Today I’m going to report about an unsolved encrypted document created five centuries ago and now owned by the Beinecke Library in Connecticut. And no, I’m not talking about the Voynich manuscript.


The Beale cryptograms are the greatest hoax in crypto history. Generations of treasure hunters have tried to solve them and to find the hidden treasure, the location of which they allegedly describe. Nobody has ever been successfull, as the treasure simply does not exist.


A new Tengri 137 challenge has shown up. Blog reader Norbert Biermann found the solution – codebreaking at its best. Now the next Tengri 137 puzzle is waiting to be solved.
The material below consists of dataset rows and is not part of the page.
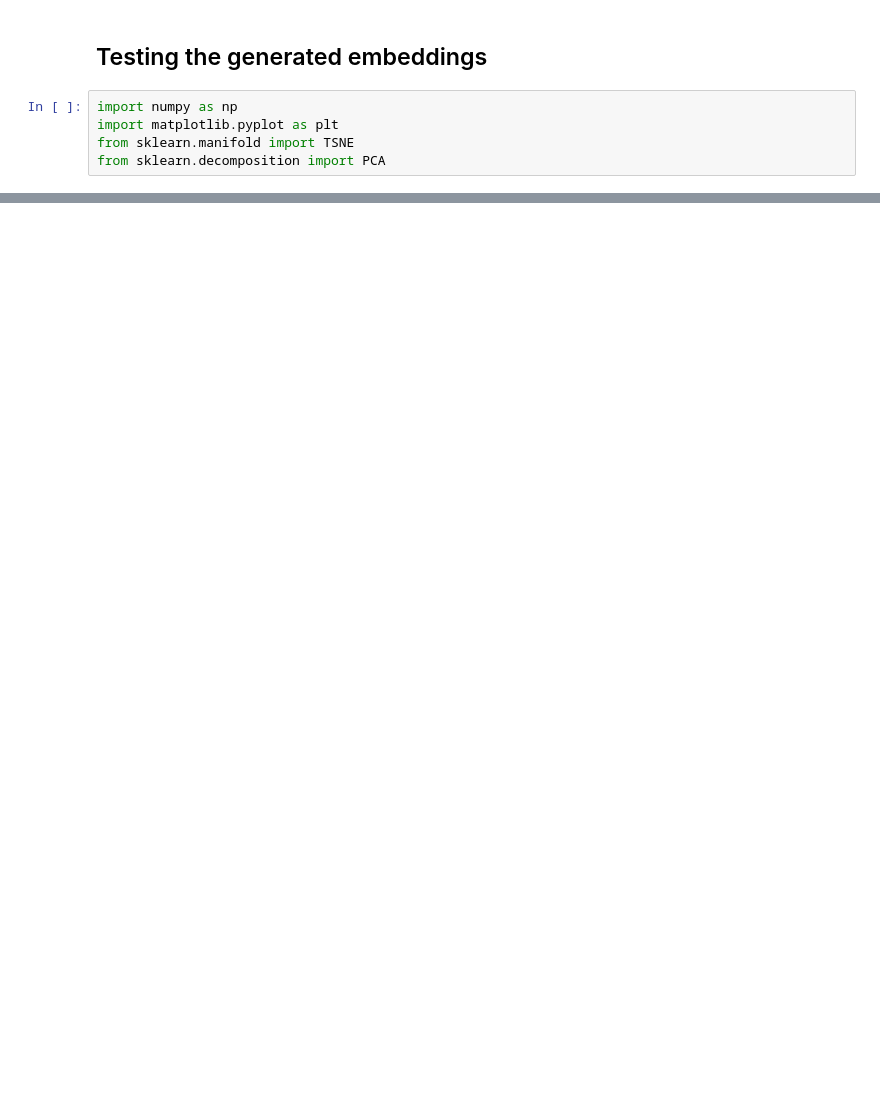
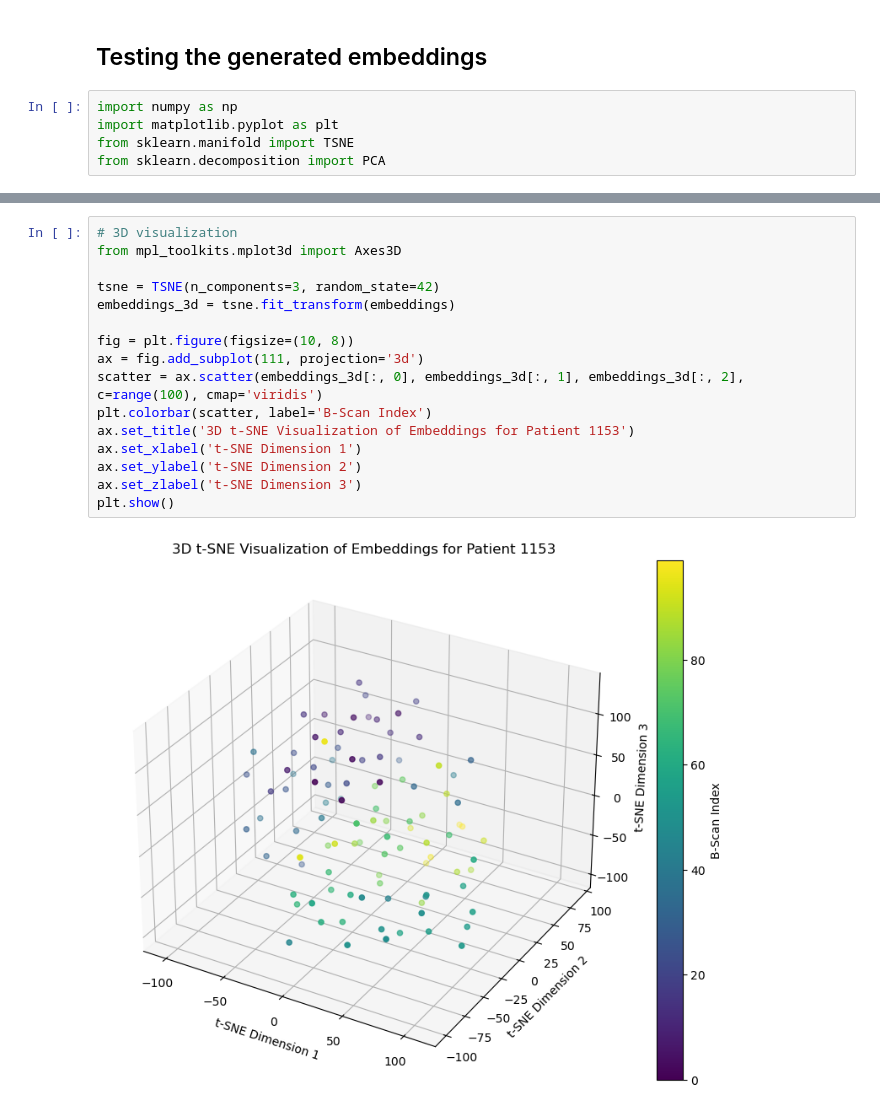
Before and after one commit to SurajK-14/OCT-img-segmentation, a Jupyter notebook: test.ipynb, the cells around one changed output, grey strips where cells are left out. Cells and saved outputs as stored; diff of their text form; blank space fills up the shorter version.

```diff
--- a/test.ipynb
+++ b/test.ipynb
@@ -57,0 +46,18 @@ plt.show()
+# %%
+# 3D visualization
+from mpl_toolkits.mplot3d import Axes3D
+
+tsne = TSNE(n_components=3, random_state=42)
+embeddings_3d = tsne.fit_transform(embeddings)
+
+fig = plt.figure(figsize=(10, 8))
+ax = fig.add_subplot(111, projection='3d')
+scatter = ax.scatter(embeddings_3d[:, 0], embeddings_3d[:, 1], embeddings_3d[:, 2], c=range(100), cmap='viridis')
+plt.colorbar(scatter, label='B-Scan Index')
+ax.set_title('3D t-SNE Visualization of Embeddings for Patient 1153')
+ax.set_xlabel('t-SNE Dimension 1')
+ax.set_ylabel('t-SNE Dimension 2')
+ax.set_zlabel('t-SNE Dimension 3')
+plt.show()
+# %% [output]
+[figure, added]
```
Also changed, not shown: parts of 7 cells of this notebook, 3 other files.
The M-209 is a small and robust encryption machine used by the US Army in World War II. Although several cryptologists have developed powerful methods to break the M-209, one series of messages is still unsolved.


In 1906 an unknown person sent an encrypted postcard from St. Petersburg, Russia, to Vaasa, Finland. Can a reader decrypt it?


US citizen David Rayburn killed his wife, his step-son, and himself. Years later, an encrypted text allegedly written by him emerged. This cryptogram is unsolved to this day.


Two years ago a detectorist found an encrypted note hidden in a WW2 bullet in central Italy. Despite many tries this cryptogram is still unsolved.


During World War II a woman from Loiret, France, sent an encrypted message to a recipient in Nantes, France. Can a reader break this cryptogram?


The longest key ever publicly broken by exhaustive key search has 64 bits. A challenge I created a few years ago aims to improve this world record by one bit.


ADFGVX is an encryption method used by the Germans in WW1. Some 20 ADFGVX radio messages from 1918 are still unsolved.